Archive for June, 2014

With all the choices of methods you have for business valuation the question is: which of the methods is the most accurate. In truth, the accuracy of your business appraisal depends mostly on your specific situation and the set of assumptions you make.

In fact, the selection of business methods varies on the case by case basis. As an example, let’s say you are valuing a restaurant. These types of businesses are plentiful and often sell. As a result, there are enough comparable business sales to check against. So valuing an established restaurant based on market comparables makes sense.

But what if you are valuing a technology company that is a pioneer in the industry? Chances are there are few if any companies that offer the same or even similar set of products or services. Businesses in such an emerging market segment do not sell often until they prove themselves and become well established. Here the market comparables may not exist. You are likely to fall back on the income or asset based business valuation methods.

Still other companies may be unique in some ways compared to their competitors. A company that has established itself as a leader in its market over a long period of time may have considerable customer following. The issue of business goodwill may become very important in such a case. To handle the valuation properly, you could choose the capitalized excess earnings valuation method to calculate the value of business goodwill.

Some businesses distinguish themselves by being cash cows. They produce very stable earnings year after year. Capitalization of income valuation methods are likely to produce very accurate results when valuing such companies.

How about a start-up? A young company may be full of promise but has yet to show its true colors when it comes to winning a large customer base and turning a profit. Its value may be tied up in its long-term potential. Forecasting future business earnings, estimating the risk and coming up with an accurate idea of business value may lead you to a different choice like the discounted cash flow method.

As you can see, accuracy of any business valuation method depends on what you are valuing.

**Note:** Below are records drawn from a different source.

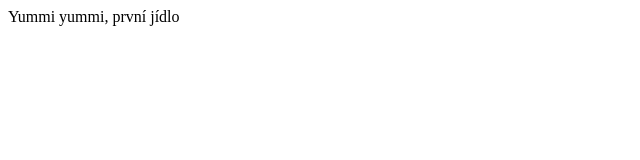
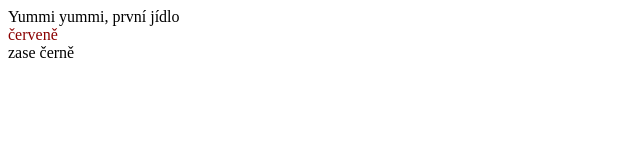
Before and after one commit to manu-aiumi/github.io, a plain HTML site: page events/index.html in a window 1280 px wide. Shown: the whole page, without its empty margins (0-640 px from the left). Drawn offline with Linux system fonts and the light colour scheme.

Commit message:
zkouška

```diff
--- a/events/index.html
+++ b/events/index.html
@@ -1 +1,3 @@
 Yummi yummi, první jídlo
+
+<div style="color:darkred">červeně</div> zase černě
```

Consider what the company has to offer, what its value creating potential is, and how it sets itself apart from the competition. Make the right assumptions, such as a well thought out earnings forecast and risk assessment, and the methods you choose will likely produce an accurate, defensible result.

See a Set of Valuation Methods

Take a look at how the various business valuation methods work:

See Example »

The discounted cash flow method is perhaps the most versatile valuation method under the income approach. Professional business appraisers, venture capitalists, bankers and entrepreneurs use this method to value all kinds of businesses and professional practices. Just about any business with a solid expectation of future earnings can be valued by this powerful technique. You can use this valuation for a business of any size in any industry.

The method calculates the so-called present value of future cash flows that are projected over a finite period of time. But business people and investors can envision what the company is likely to do only so far into the future. Beyond a certain point uncertainty reigns.

To handle this common situation, the discounted cash flow method uses an additional calculation. This is often referred to as the terminal value. The idea is that after the yearly earnings forecast is discounted, the company still has some residual value if the goal is to keep running the business. The terminal value uses the capitalizing calculation, dividing the last projected business earnings by the cap rate.

In other words, the discounted cash flow method works like this: first, calculate the present value of future earnings that you can forecast with reasonable accuracy. Next, assume that the business will keep running and its earnings will grow at some constant rate year over year.

In this case, you can use the capitalization calculation to estimate what the terminal or residual value of the business is. Now add the present value of the forecast business earnings and the terminal value, appropriately discounted, and you have the total business value as of today.

Terminal cap rate – the biggest source of mistakes

Pay special attention to the capitalization rate you use. The cap rate is the difference between the discount rate and the expected earnings growth rate over the long term. The key point here is that the earnings growth rate must be sustainable and should not exceed the discount rate. Otherwise the cap rate can become either too small or even negative making the terminal value calculation useless.

To do a sanity check on your earnings growth rate, compare how quickly the earnings grow in your industry sector. Take a look at a few well established competitors to see how well they are doing. Chances are this will reveal what earnings growth rates are sustainable.

Discounted Cash Flow Valuation